## Work order
Please return every line of the listing. Keep each one exact.

## Material for this exercise

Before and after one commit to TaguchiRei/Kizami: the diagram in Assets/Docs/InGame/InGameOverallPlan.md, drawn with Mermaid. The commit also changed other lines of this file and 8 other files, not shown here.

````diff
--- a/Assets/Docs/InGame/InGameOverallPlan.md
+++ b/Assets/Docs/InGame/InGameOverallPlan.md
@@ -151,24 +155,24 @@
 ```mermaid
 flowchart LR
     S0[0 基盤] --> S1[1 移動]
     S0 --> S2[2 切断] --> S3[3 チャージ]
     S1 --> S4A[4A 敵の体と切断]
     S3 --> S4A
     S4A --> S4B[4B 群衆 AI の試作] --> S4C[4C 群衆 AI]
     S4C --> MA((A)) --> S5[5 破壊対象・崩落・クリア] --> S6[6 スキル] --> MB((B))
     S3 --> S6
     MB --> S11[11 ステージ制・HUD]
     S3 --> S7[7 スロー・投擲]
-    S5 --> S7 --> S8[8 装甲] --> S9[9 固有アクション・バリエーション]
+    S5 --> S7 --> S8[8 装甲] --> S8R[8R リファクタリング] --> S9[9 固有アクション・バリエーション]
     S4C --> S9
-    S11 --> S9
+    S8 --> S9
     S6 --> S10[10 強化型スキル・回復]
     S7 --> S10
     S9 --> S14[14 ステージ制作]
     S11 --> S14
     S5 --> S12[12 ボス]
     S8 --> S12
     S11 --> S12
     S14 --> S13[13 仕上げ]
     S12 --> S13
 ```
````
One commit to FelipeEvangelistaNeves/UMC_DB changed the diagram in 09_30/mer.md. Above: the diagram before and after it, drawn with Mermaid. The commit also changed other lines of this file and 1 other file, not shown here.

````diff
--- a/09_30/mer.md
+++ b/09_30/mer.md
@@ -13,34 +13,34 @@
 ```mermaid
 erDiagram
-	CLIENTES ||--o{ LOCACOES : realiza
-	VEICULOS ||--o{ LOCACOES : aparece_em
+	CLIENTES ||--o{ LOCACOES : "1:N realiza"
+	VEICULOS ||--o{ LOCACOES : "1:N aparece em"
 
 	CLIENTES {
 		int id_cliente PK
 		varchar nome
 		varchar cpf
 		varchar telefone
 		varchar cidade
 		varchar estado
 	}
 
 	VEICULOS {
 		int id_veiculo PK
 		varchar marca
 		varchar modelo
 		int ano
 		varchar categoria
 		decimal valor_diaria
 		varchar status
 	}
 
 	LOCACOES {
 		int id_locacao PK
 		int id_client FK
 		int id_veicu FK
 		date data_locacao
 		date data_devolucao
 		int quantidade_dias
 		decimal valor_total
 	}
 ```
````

## Answer box
Before and after one commit to TaguchiRei/Kizami: the diagram in Assets/Docs/InGame/InGameOverallPlan.md, drawn with Mermaid. The commit also changed other lines of this file and 8 other files, not shown here.

````diff
--- a/Assets/Docs/InGame/InGameOverallPlan.md
+++ b/Assets/Docs/InGame/InGameOverallPlan.md
@@ -151,24 +155,24 @@
 ```mermaid
 flowchart LR
     S0[0 基盤] --> S1[1 移動]
     S0 --> S2[2 切断] --> S3[3 チャージ]
     S1 --> S4A[4A 敵の体と切断]
     S3 --> S4A
     S4A --> S4B[4B 群衆 AI の試作] --> S4C[4C 群衆 AI]
     S4C --> MA((A)) --> S5[5 破壊対象・崩落・クリア] --> S6[6 スキル] --> MB((B))
     S3 --> S6
     MB --> S11[11 ステージ制・HUD]
     S3 --> S7[7 スロー・投擲]
-    S5 --> S7 --> S8[8 装甲] --> S9[9 固有アクション・バリエーション]
+    S5 --> S7 --> S8[8 装甲] --> S8R[8R リファクタリング] --> S9[9 固有アクション・バリエーション]
     S4C --> S9
-    S11 --> S9
+    S8 --> S9
     S6 --> S10[10 強化型スキル・回復]
     S7 --> S10
     S9 --> S14[14 ステージ制作]
     S11 --> S14
     S5 --> S12[12 ボス]
     S8 --> S12
     S11 --> S12
     S14 --> S13[13 仕上げ]
     S12 --> S13
 ```
````
One commit to FelipeEvangelistaNeves/UMC_DB changed the diagram in 09_30/mer.md. Above: the diagram before and after it, drawn with Mermaid. The commit also changed other lines of this file and 1 other file, not shown here.

````diff
--- a/09_30/mer.md
+++ b/09_30/mer.md
@@ -13,34 +13,34 @@
 ```mermaid
 erDiagram
-	CLIENTES ||--o{ LOCACOES : realiza
-	VEICULOS ||--o{ LOCACOES : aparece_em
+	CLIENTES ||--o{ LOCACOES : "1:N realiza"
+	VEICULOS ||--o{ LOCACOES : "1:N aparece em"
 
 	CLIENTES {
 		int id_cliente PK
 		varchar nome
 		varchar cpf
 		varchar telefone
 		varchar cidade
 		varchar estado
 	}
 
 	VEICULOS {
 		int id_veiculo PK
 		varchar marca
 		varchar modelo
 		int ano
 		varchar categoria
 		decimal valor_diaria
 		varchar status
 	}
 
 	LOCACOES {
 		int id_locacao PK
 		int id_client FK
 		int id_veicu FK
 		date data_locacao
 		date data_devolucao
 		int quantidade_dias
 		decimal valor_total
 	}
 ```
````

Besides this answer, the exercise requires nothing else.